We are a long way from that 80%. Each and every one of us would have to double our annual pledge to even get close. Personally, Matt and I have decided to increase our pledge by $500 this year, but honestly that doesn’t bring us up to that doubling level. This is not something that is going to happen overnight. Or even over this next year. But we much choose our goal, claim it, and work toward it if we ever want to get there.

Another way to look at our situation is to compare ourselves to other Ethical Societies across the country. Most of them aren’t to that 80% benchmark either – but we are still lagging behind just about all of them on this measure. We would all have to increase our pledge by 50% to reach the portion of the budget covered by members of the average Society nationwide.

Or we could parse it this way: Our budget, in round numbers, is about $120,000 annually – so 80% of it is about $96,000. With a little over 50 member households on our rolls, that comes to almost $2,000 each. And that’s just to support this latest fat-free budget – no extras, no expansions.
Now I’m not asking everyone for a $2,000 donation.

That’s not feasible for some – and for some it is not enough. Not everyone is in the same situation, financial or otherwise. Some households are one person, some are two, some are four or more. Some are fixed income, some are two-earner. I’m not asking you to give until it hurts. But I am asking you to give, and to give generously. All members have to take the specifics of their lives and checkbooks into account when deciding on their pledge.

So there’s one more way to consider what pledge is right for you. In everyone’s pledge packet there’s a handy reference guide to median family income in the US, New York, and Westchester, and a chart specifying what 1, 2, 3, 4 and 5% of income levels (ranging from $10,000 to $240,000) actually comes out to. There’s no way to address everyone’s personal situation, so I’m going to use as an example a family with the median Westchester income of about $77,000 annually. If that family were going to tithe (give 10%) to the society, as many churchgoers do, their contribution would be almost $8,000. You can breathe out now: I’m not asking you to tithe. (Though you are of course welcome to!) But perhaps more realistic is a 2% contribution, or very roughly $1,500.

What I am asking all members to do is think very carefully about their pledge this year, look at your own personal numbers on the chart, and shoot for that 2%.

There are a couple caveats to all this.

#1: We’re talking about one way to raise contributions from members: more money per member. The other way to do it, of course, is to get more members. That’s really a topic for another day, but I do hope many of our activities and “Deed Donations” serve in some part to further that goal.

#2: Not everyone can afford the same level of contribution. That’s why we don’t place a specific price on membership. If your 2% is $100, that’s just as meaningful to the Society as someone else’s 2% that may be $1,000, or $5,000. But this means that if we want to make budget, for everyone who pays less, someone else needs to pay more. This is part of what it means to be a community: we all give, so we all can receive.

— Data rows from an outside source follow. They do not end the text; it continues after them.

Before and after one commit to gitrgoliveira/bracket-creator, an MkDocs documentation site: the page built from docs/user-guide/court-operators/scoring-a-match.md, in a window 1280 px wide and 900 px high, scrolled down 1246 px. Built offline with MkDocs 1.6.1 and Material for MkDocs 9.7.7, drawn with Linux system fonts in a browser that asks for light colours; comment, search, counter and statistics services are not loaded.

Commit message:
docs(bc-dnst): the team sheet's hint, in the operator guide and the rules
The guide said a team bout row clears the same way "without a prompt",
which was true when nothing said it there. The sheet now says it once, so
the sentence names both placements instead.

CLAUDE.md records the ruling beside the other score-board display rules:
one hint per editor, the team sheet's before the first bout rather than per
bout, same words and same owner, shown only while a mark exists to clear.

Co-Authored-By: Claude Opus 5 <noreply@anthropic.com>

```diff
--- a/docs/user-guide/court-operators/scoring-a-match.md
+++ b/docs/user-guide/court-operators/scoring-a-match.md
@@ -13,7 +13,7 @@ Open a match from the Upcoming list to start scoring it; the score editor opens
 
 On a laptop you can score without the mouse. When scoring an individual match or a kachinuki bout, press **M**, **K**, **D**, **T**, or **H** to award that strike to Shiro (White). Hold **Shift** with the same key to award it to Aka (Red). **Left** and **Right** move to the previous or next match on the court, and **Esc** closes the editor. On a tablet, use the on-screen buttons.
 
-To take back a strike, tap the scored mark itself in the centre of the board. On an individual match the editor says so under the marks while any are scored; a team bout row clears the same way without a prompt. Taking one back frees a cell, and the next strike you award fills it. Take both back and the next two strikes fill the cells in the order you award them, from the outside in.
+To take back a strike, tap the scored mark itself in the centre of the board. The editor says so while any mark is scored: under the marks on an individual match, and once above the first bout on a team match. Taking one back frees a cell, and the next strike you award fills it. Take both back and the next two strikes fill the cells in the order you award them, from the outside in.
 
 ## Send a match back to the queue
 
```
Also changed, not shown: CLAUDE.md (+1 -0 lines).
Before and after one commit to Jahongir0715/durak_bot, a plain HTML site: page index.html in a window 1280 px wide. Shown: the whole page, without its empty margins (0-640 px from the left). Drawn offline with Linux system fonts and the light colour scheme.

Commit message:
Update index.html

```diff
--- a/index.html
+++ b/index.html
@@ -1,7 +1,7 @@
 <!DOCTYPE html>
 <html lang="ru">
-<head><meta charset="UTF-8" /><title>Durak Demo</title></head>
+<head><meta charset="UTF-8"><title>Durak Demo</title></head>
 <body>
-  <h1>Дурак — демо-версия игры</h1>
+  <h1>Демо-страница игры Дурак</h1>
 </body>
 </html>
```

I want to mention one last way you can help the Society financially – without increasing your pledge even more. And that is, to make your pledge in the form of a monthly, rather than annual contribution. And to set it up for automatic monthly payment from your bank (if you do e-banking). No one will complain if you prefer to contribute in one lump sum at the beginning of the (pledge) year. But monthly installments arriving at regular times makes our income more predictable, and spread out more like our expenses are, and smoothes the bookkeeping a bit. So I’ll break it down one more time: That median income pledge of $1500/year would come out to $125 per month. That’s about $30 a week – or, about the price of one latte a day. I hope we all get much more out of the Society than we would get from a daily shot of caffeine. And that we give as good as we get.

– Colleen Kapklein